3. Doubling Down, Blame the Fed. One possible strategy for the President, heading into the election of 2020, would have been to pull back from his attacks on trade. The economic costs are mounting and the President’s economic record is at the center of his campaign. The push for a “Phase One” China deal seemed to be a part of this pivot. But today’s move on South America suggests a different strategy: double down on protection and blame the Federal Reserve for any economic troubles. Currency issues tie directly to monetary policy – the domain of the Fed. To remove any doubt about the linkage, the President concluded his pair of tweets with: “Lower Rates & Loosen – Fed!”
4. The Coming Apart of the Deal. President Trump has long shown disdain for trade deals that were struck by his predecessors, such as NAFTA or the WTO. This is the second major instance this year in which President Trump has blatantly disregarded a trade deal struck on his watch. Back in April, after the President’s team had concluded and signed the USMCA to replace NAFTA, the President threatened Mexico with 25% tariffs in response to its immigration policies. He said those tariffs would “supersede” USMCA limitations. Now, there is the reversal of the South American steel deal, also because a new issue has aggravated the President. The lesson to any country trying to strike a deal with the Trump administration (China, Japan, the European Union) is that deals will last only as long as they are convenient for President Trump. That will necessarily limit the types of deals other countries will be willing to make.

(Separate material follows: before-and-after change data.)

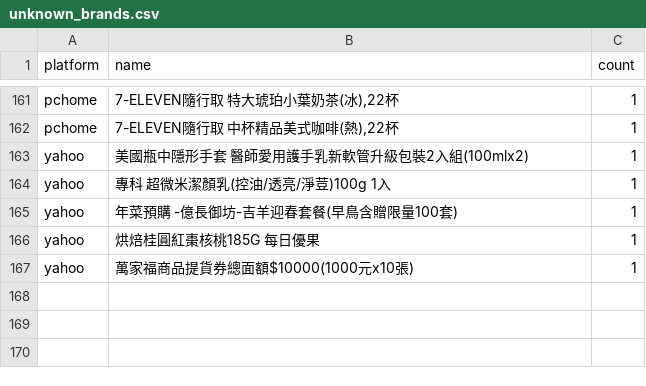
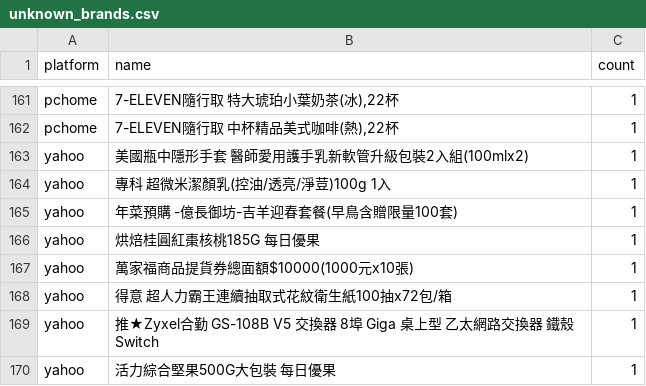
Before and after one commit to jerrycp-lab/momo-sales-monitor, a CSV file: compare/data/unknown_brands.csv, drawn as a sheet; only a part is shown, gaps mark what is left out.

Commit message:
auto: 2026-11-24 00:05 [compare:yahoo] 資料更新

```diff
--- a/compare/data/unknown_brands.csv
+++ b/compare/data/unknown_brands.csv
@@ -167 +167,4 @@ yahoo,烘焙桂圓紅棗核桃185G 每日優果,1
 yahoo,萬家福商品提貨券總面額$10000(1000元x10張),1
+yahoo,得意 超人力霸王連續抽取式花紋衛生紙100抽x72包/箱,1
+yahoo,推★Zyxel合勤 GS-108B V5 交換器 8埠 Giga 桌上型 乙太網路交換器 鐵殼 Switch,1
+yahoo,活力綜合堅果500G大包裝 每日優果,1
```
Also changed, not shown: 3 other files.
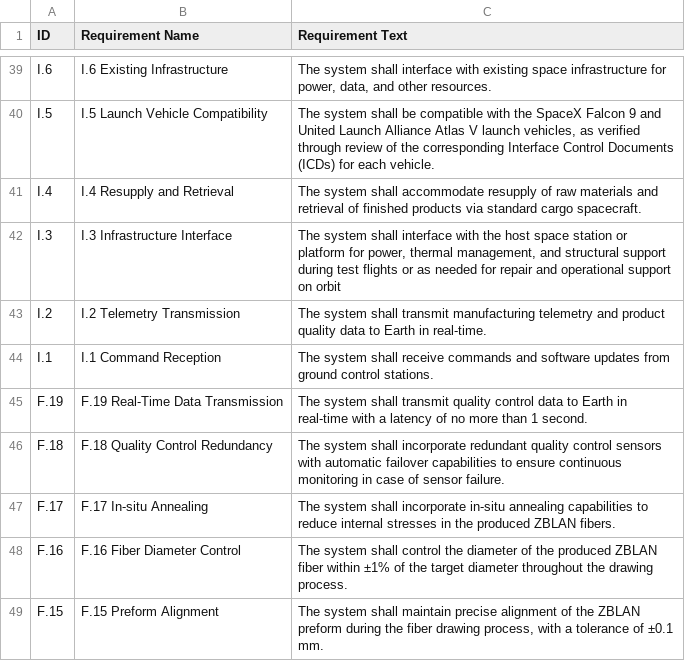
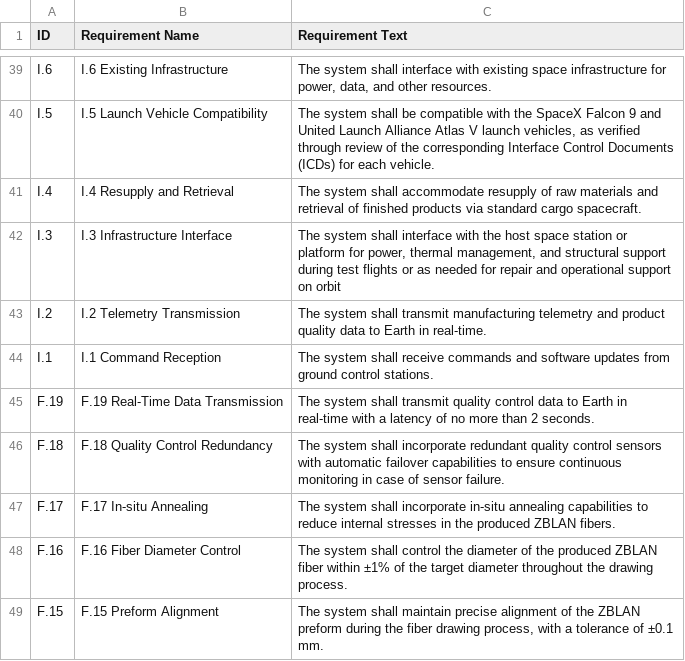
Before and after one commit to bsullgrim/Req-Act-NLP, a CSV file: data/raw/requirements.csv, drawn as a sheet; only a part is shown, gaps mark what is left out.

```diff
--- a/data/raw/requirements.csv
+++ b/data/raw/requirements.csv
@@ -44,3 +44,3 @@ I.2,I.2 Telemetry Transmission,The system shall transmit manufacturing telemetry
 I.1,I.1 Command Reception,The system shall receive commands and software updates from ground control stations.
-F.19,F.19 Real-Time Data Transmission,The system shall transmit quality control data to Earth in real-time with a latency of no more than 1 second.
+F.19,F.19 Real-Time Data Transmission,The system shall transmit quality control data to Earth in real-time with a latency of no more than 2 seconds.
 F.18,F.18 Quality Control Redundancy,The system shall incorporate redundant quality control sensors with automatic failover capabilities to ensure continuous monitoring in case of sensor failure.
```
Also changed, not shown: 35 other files.
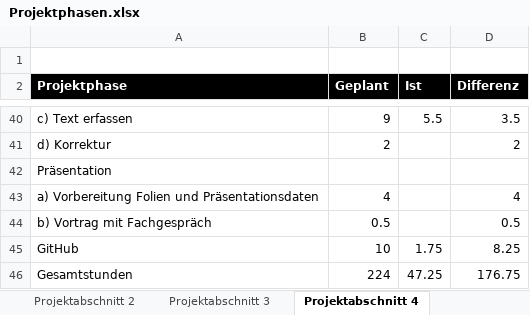
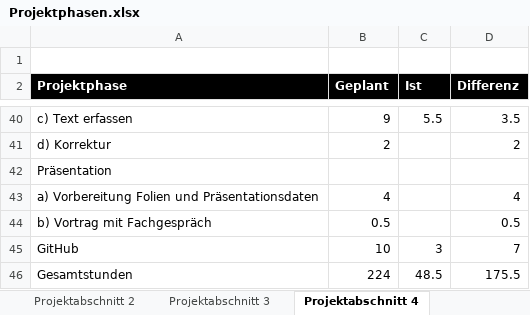
Before and after one commit to JellefAbbenseth/schoolProject, an Excel workbook: Documents/Dokumentation/Projektphasen.xlsx, sheet Projektabschnitt 4, drawn as a sheet; only a part is shown, gaps mark what is left out; values as stored, in another font and other column widths than the file's, no borders; table styles not drawn; the diff names each change by its address in the sheet, - before the commit and + after, or states it on an @@ line.

```diff
--- a/Documents/Dokumentation/Projektphasen.xlsx (sheet Projektabschnitt 4)
+++ b/Documents/Dokumentation/Projektphasen.xlsx (sheet Projektabschnitt 4)
-C45 (Ist): 1.75
+C45 (Ist): 3
-D45 (Differenz): 8.25
+D45 (Differenz): 7
-C46 (Ist): 47.25
+C46 (Ist): 48.5
-D46 (Differenz): 176.75
+D46 (Differenz): 175.5
```
Also changed, not shown: Documents/Wochenplan und -bericht/Orga_Wochenplan_KW28.xlsx.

5. Currency Policy is Tricky. As if U.S. international economic policy were not tangled enough, we now introduce the question of appropriate and inappropriate currency policy. The difficulty is that, while currency moves have important effects on trade flows, they are heavily determined by monetary policy and economic growth. When a central bank lowers interest rates, currencies tend to depreciate. Slow-growing economies tend to have lower interest rates and weaker currencies. Unlike with tariffs, there are rarely bright lines showing currency misbehavior. There is little to suggest malfeasance on the part of Brazil and Argentina; in fact, Brazil just intervened in currency markets to prop up its currency.
6. Hard to Justify. President Trump’s steel tariffs were imposed last year under a provision of trade law allowing for measures to bolster national security. The link between those tariffs and national security was always tenuous, but in the most recent instance, the President seemed to abandon the link altogether – he declared this to be about currency irritation. Until recently, some analysts were dismissive of such legal technicalities. After all, was a court really going to constrain the President when he claimed to be pursuing national security interests? Actually, in mid-November, the U.S. Court of International Trade did say there were important limits on presidential powers in this area. That precedent led one prominent legal analyst to declare that the President’s move against Brazil and Argentina is illegal.
The President’s cyber sally south of the border is a slap for those seeking a trade war cessation. The effect is more symbolic than economic. It portends new fronts on the trade war, both geographically and topically, while undermining the U.S. credibility necessary to make lasting deals to achieve trade peace.